We included a survey on the page to get feedback from sellers about the new experience. Results were across the board. Only 38% of users found it easy or very easy to use the page to make decisions about their shop. That means 62% of surveyed sellers who used Shop Analytics didn’t find it useful for decision-making.
The sellers who said it was confusing had noticed the numerical discrepancies between Search Analytics and Stats. Here’s a quote from one of the survey respondents:
I don’t understand this at all; the numbers don’t tally with my results and I find it hard to believe … Seems like something’s off.
Leadership acknowledged that the team wasn’t set up to succeed. Rather than disbanding the team, Etsy invested more in our work the following year. They added two more engineering squads to our team—meaning that we now had a frontend web squad, a mobile eng squad, and a backend eng team. Each squad had its own PM. This would enable us to build a cross-platform experience and invest in rich data.
I took time to summarize everything we learned in collaboration with my user researcher, Brian Greene, and the designer of Etsy Ads, Angira Shirahatti. Angira’s research for Etsy Ads often had relevant insights for my work, so we decided it would be best to collaboratively synthesize insights. We created personas and design documentation from all our user research.
Personas and design documentation from all the user research we did that year.
A major takeaway from this work was that our first iteration zoomed too far in. In other words, sellers needed to understand the full picture before drilling down into specific traffic sources like Etsy search. Instead of focusing at the bottom of the data funnel, we needed to tell a better top-level story so sellers know what needs further investigation.
In other words, we had to start over.
Overall, this project had a major impact on me as a designer. I learned the importance of understanding whether or not you’ve been set up to succeed. I saw firsthand the value of illustrating how certain product and data decisions might affect the user experience. And finally, despite all our issues, Shop Analytics inspired me to involve the voice of customers more often in the design process.

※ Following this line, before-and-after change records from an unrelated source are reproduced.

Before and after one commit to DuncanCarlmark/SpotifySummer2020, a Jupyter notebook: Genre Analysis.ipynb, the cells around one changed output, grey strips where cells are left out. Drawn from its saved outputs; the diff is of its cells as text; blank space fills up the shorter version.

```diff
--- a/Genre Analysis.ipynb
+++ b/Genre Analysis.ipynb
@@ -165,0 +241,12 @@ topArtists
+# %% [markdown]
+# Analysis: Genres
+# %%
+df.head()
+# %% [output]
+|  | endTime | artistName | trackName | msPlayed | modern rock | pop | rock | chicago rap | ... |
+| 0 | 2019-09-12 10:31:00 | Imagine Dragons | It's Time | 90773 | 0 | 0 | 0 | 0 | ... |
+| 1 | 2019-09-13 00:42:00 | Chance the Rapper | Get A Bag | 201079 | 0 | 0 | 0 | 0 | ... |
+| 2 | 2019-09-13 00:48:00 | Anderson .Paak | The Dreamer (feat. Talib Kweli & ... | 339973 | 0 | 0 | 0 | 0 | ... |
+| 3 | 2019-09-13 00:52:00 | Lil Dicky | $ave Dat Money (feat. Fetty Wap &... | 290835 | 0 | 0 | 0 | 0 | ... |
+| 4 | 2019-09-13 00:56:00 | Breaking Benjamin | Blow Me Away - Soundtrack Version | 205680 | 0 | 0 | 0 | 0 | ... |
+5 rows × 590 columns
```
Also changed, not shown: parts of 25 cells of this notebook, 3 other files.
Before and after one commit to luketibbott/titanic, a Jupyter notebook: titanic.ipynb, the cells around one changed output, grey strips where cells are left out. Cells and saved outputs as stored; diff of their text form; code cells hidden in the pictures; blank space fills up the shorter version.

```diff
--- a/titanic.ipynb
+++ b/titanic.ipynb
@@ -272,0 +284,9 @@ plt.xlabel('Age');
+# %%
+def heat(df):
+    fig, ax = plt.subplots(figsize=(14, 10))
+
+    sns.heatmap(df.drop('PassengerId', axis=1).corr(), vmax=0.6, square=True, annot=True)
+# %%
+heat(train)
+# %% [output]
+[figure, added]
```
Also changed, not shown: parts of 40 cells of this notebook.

See my next post to learn how we turned the ship around and created success from failure!